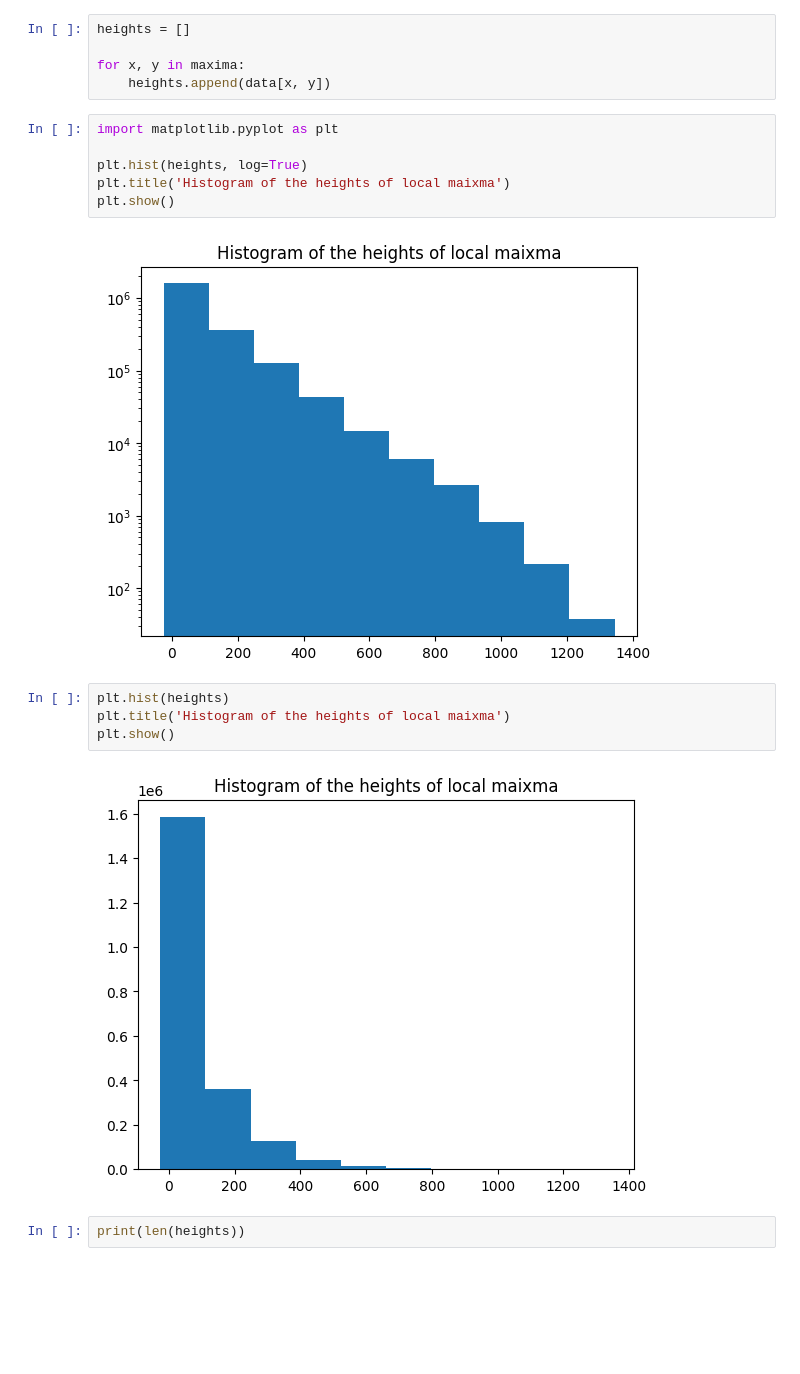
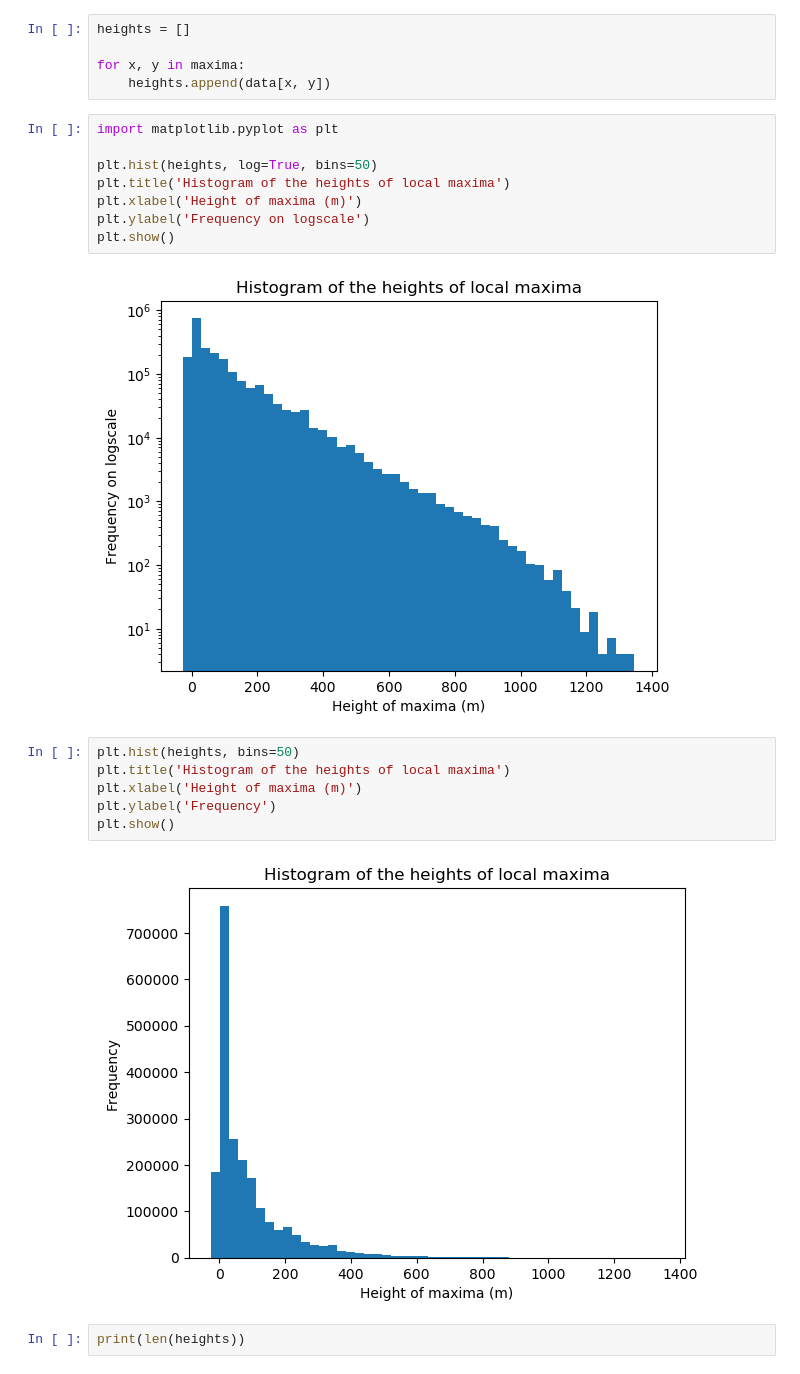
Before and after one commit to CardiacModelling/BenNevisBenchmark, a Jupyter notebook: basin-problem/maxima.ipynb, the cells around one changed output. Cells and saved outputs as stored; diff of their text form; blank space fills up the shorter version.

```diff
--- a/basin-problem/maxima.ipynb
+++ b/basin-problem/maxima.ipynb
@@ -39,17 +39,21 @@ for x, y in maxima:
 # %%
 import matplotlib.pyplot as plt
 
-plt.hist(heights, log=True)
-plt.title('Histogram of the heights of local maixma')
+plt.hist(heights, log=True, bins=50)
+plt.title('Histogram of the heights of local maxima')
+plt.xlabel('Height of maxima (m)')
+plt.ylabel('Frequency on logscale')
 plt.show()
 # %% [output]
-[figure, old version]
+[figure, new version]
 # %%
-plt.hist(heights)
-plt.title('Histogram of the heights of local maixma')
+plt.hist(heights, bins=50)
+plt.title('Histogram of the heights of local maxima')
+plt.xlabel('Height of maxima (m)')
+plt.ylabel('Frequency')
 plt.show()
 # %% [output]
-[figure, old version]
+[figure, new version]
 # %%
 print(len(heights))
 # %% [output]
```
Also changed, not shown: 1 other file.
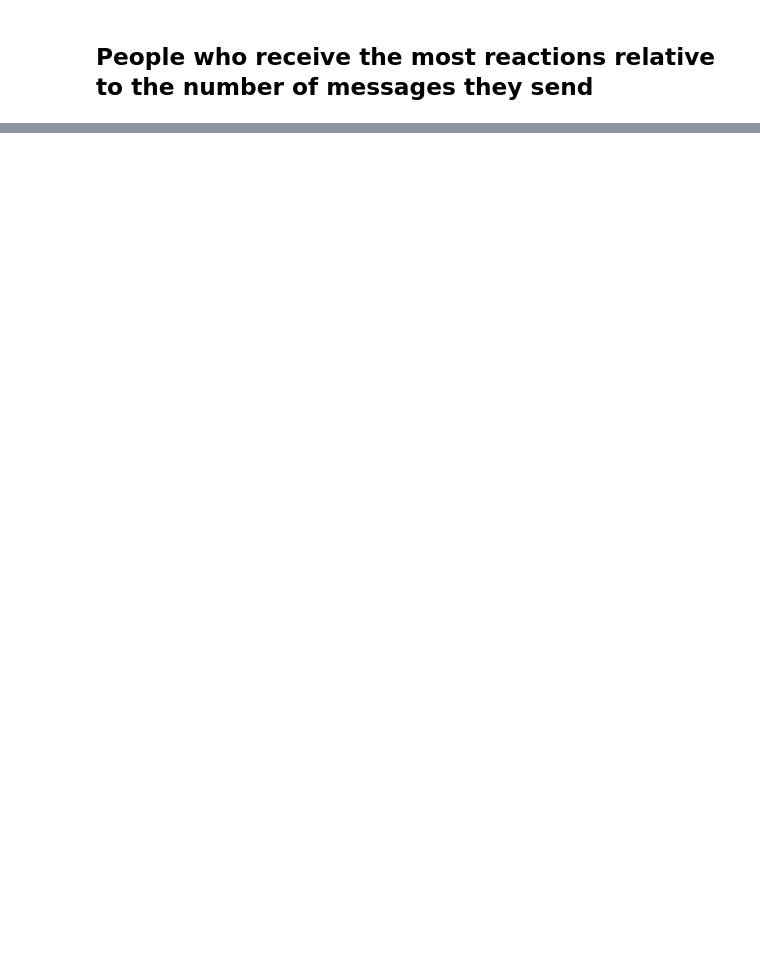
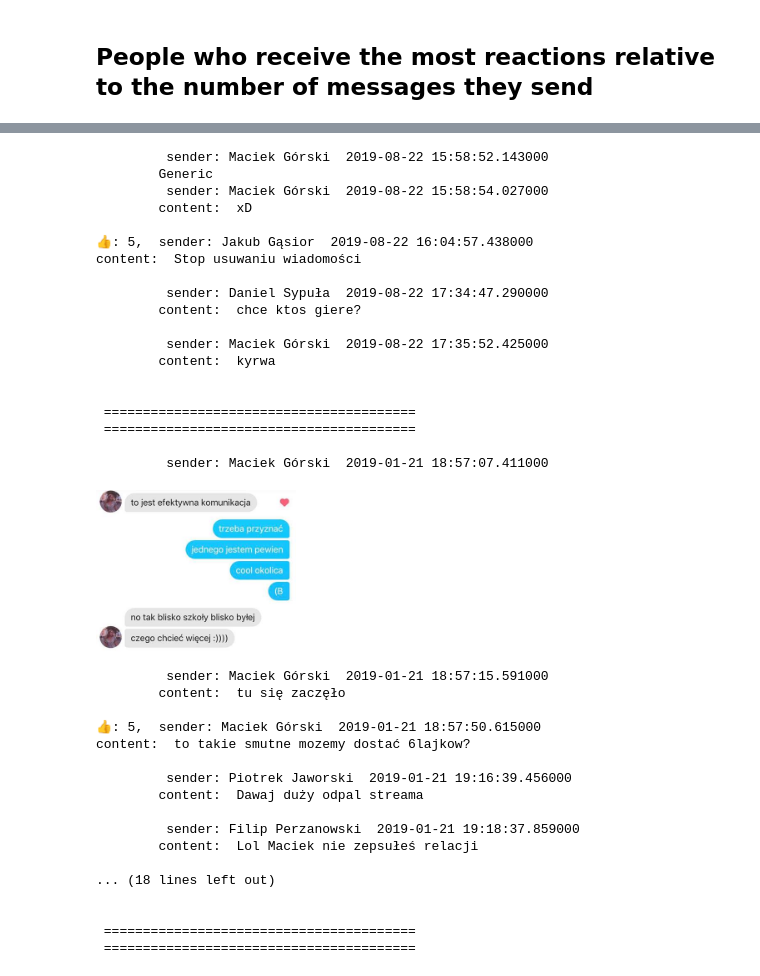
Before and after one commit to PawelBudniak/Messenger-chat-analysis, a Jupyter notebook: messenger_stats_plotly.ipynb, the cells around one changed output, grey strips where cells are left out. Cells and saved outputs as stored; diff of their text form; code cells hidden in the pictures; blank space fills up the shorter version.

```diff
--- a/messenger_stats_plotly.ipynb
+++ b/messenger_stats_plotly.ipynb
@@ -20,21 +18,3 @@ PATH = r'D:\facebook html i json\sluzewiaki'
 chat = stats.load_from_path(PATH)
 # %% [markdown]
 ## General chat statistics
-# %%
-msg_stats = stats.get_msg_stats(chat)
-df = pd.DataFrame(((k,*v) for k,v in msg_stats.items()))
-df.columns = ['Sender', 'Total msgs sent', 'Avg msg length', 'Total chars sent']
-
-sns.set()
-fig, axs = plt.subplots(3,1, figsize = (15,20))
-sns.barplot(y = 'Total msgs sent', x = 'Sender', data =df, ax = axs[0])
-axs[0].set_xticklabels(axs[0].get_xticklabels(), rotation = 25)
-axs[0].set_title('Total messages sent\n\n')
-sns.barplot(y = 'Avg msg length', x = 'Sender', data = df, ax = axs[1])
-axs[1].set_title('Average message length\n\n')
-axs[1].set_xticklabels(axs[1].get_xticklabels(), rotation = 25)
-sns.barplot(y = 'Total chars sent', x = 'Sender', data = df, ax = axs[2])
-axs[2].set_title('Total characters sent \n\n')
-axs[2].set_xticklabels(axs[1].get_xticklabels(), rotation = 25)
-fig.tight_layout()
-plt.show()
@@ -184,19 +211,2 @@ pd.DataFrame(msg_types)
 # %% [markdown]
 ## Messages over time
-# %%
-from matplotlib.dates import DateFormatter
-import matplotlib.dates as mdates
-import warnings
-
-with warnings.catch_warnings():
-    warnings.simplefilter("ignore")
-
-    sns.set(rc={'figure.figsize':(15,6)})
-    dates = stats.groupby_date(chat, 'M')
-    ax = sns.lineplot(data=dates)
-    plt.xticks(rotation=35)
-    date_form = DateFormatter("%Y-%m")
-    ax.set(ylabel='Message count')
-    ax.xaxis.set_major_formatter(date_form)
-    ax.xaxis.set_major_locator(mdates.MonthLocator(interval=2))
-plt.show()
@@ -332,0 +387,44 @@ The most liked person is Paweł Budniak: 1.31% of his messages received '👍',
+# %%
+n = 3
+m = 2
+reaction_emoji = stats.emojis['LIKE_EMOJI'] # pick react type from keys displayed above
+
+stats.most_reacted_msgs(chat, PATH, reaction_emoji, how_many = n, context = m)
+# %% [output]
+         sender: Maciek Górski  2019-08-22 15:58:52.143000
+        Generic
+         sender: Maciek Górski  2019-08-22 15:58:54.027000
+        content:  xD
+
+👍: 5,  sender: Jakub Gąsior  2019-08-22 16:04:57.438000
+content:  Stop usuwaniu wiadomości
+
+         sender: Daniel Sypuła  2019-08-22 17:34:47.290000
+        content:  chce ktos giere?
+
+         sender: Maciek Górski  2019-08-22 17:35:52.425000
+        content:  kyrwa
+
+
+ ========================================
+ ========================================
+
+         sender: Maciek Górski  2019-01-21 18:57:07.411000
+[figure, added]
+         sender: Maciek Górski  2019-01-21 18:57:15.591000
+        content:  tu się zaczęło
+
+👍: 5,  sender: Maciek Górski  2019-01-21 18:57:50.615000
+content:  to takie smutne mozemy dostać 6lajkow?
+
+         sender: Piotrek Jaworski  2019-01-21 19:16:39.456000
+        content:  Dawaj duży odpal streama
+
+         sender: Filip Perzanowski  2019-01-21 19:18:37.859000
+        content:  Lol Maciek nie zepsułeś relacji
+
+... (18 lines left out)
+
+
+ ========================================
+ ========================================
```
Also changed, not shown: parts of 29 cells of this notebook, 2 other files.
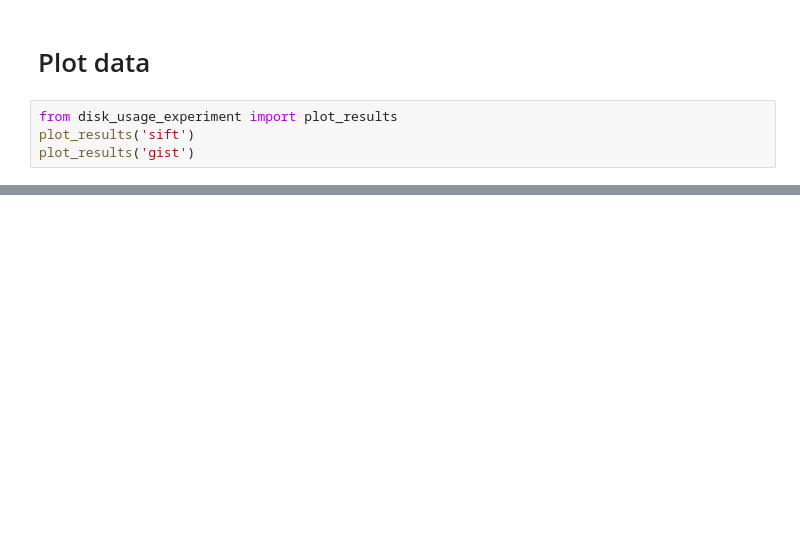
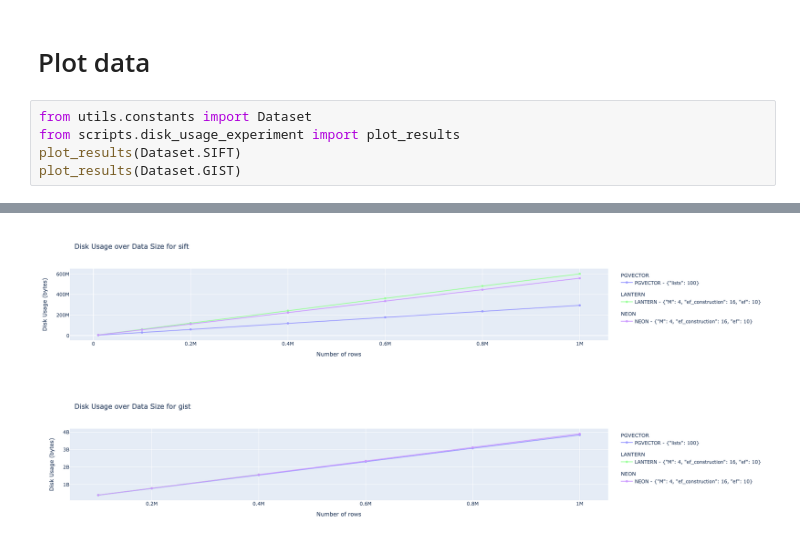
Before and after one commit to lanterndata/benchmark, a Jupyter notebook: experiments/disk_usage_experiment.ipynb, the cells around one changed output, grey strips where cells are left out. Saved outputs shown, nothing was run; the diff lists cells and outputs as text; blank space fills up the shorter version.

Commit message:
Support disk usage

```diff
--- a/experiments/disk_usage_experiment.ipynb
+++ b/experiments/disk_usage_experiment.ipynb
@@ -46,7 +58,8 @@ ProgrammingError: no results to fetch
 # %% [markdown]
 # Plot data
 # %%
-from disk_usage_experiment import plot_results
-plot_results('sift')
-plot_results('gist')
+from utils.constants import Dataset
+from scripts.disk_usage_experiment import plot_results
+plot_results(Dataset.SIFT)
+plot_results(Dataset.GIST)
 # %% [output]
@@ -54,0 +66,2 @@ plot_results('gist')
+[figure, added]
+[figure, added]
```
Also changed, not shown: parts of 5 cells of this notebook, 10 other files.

● **WHAT IS EXPECTED**
For each line above that holds the string "basin", provide a copy of that line.

● **RESULT OF THIS EXERCISE**
Before and after one commit to CardiacModelling/BenNevisBenchmark, a Jupyter notebook: basin-problem/maxima.ipynb, the cells around one changed output. Cells and saved outputs as stored; diff of their text form; blank space fills up the shorter version.
--- a/basin-problem/maxima.ipynb
+++ b/basin-problem/maxima.ipynb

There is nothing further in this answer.